**** DATA SUPPLIED
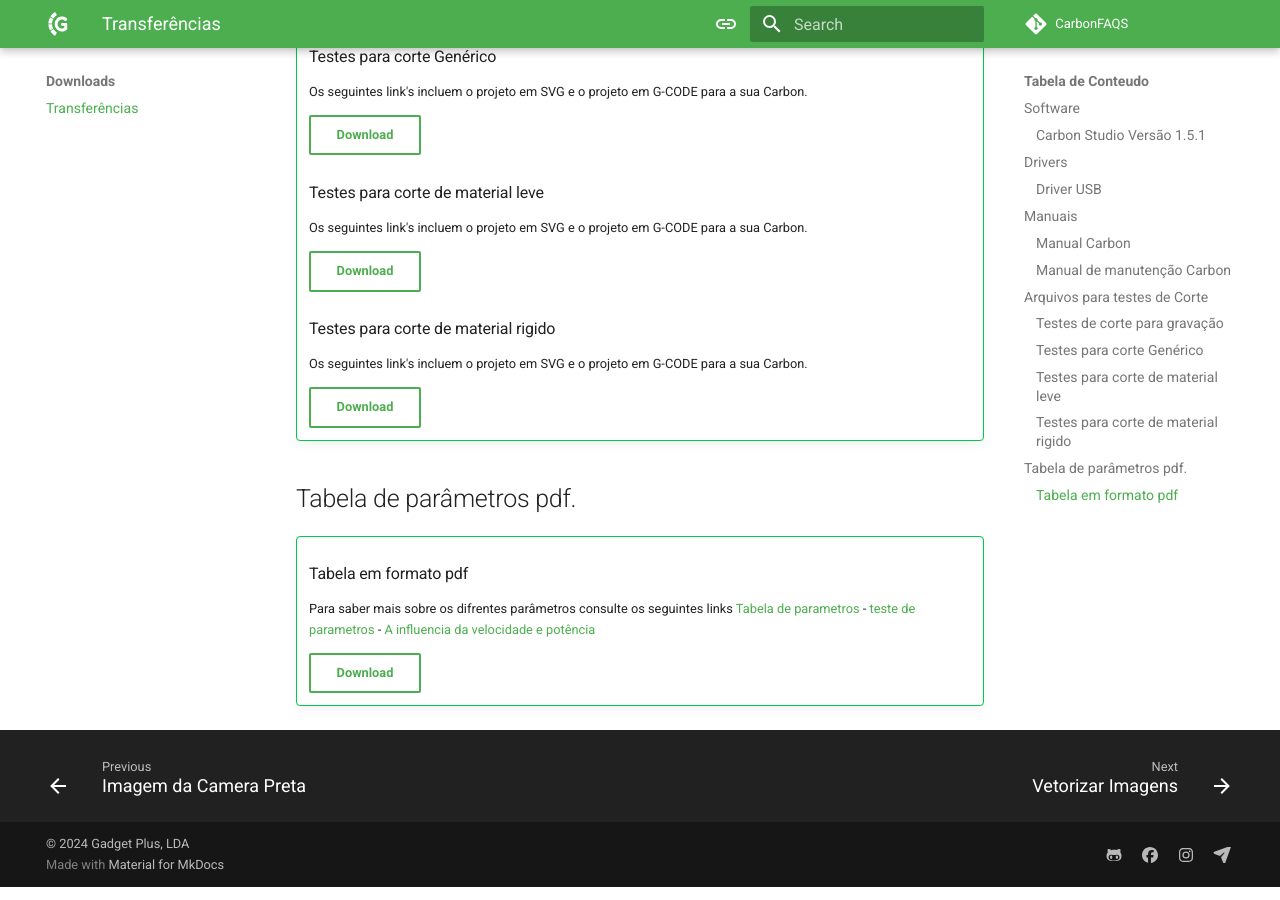
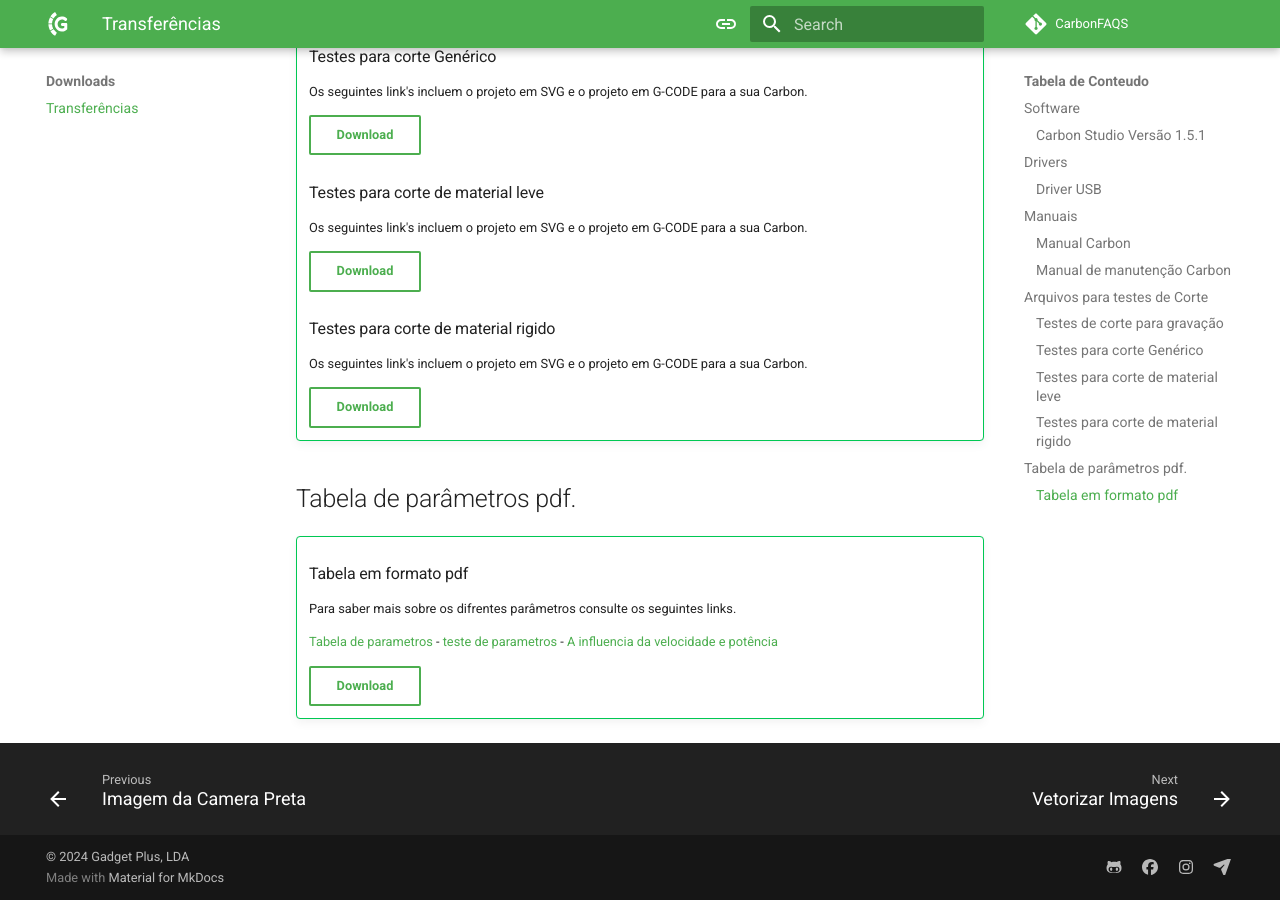
Before and after one commit to GadgetPlusKDB/Carbon-FAQS, an MkDocs documentation site: the page built from docs/transferencias/index.md, in a window 1280 px wide and 900 px high, scrolled down 1471 px. Built offline with MkDocs 1.6.1 and Material for MkDocs 9.7.7, drawn with Linux system fonts in a browser that asks for light colours; comment, search, counter and statistics services are not loaded.

Commit message:
$Update Primeiros Passos

```diff
--- a/docs/transferencias/index.md
+++ b/docs/transferencias/index.md
@@ -80,7 +80,8 @@
 !!! success ""
 
     ### Tabela em formato pdf
-    Para saber mais sobre os difrentes parâmetros consulte os seguintes links
+    Para saber mais sobre os difrentes parâmetros consulte os seguintes links.
+
     [Tabela de parametros] - [teste de parametros] - [A influencia da velocidade e potência]
 
     [Tabela de parametros]: https://gadgetpluskdb.github.io/Carbon-FAQS/truques-%26-dicas/tabela-parametros/
```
********
[WORK ITEM] Without including any picture, print all of the entries above exactly.

[COMPLETED TASK]
Before and after one commit to GadgetPlusKDB/Carbon-FAQS, an MkDocs documentation site: the page built from docs/transferencias/index.md, in a window 1280 px wide and 900 px high, scrolled down 1471 px. Built offline with MkDocs 1.6.1 and Material for MkDocs 9.7.7, drawn with Linux system fonts in a browser that asks for light colours; comment, search, counter and statistics services are not loaded.

Commit message:
$Update Primeiros Passos

```diff
--- a/docs/transferencias/index.md
+++ b/docs/transferencias/index.md
@@ -80,7 +80,8 @@
 !!! success ""
 
     ### Tabela em formato pdf
-    Para saber mais sobre os difrentes parâmetros consulte os seguintes links
+    Para saber mais sobre os difrentes parâmetros consulte os seguintes links.
+
     [Tabela de parametros] - [teste de parametros] - [A influencia da velocidade e potência]
 
     [Tabela de parametros]: https://gadgetpluskdb.github.io/Carbon-FAQS/truques-%26-dicas/tabela-parametros/
```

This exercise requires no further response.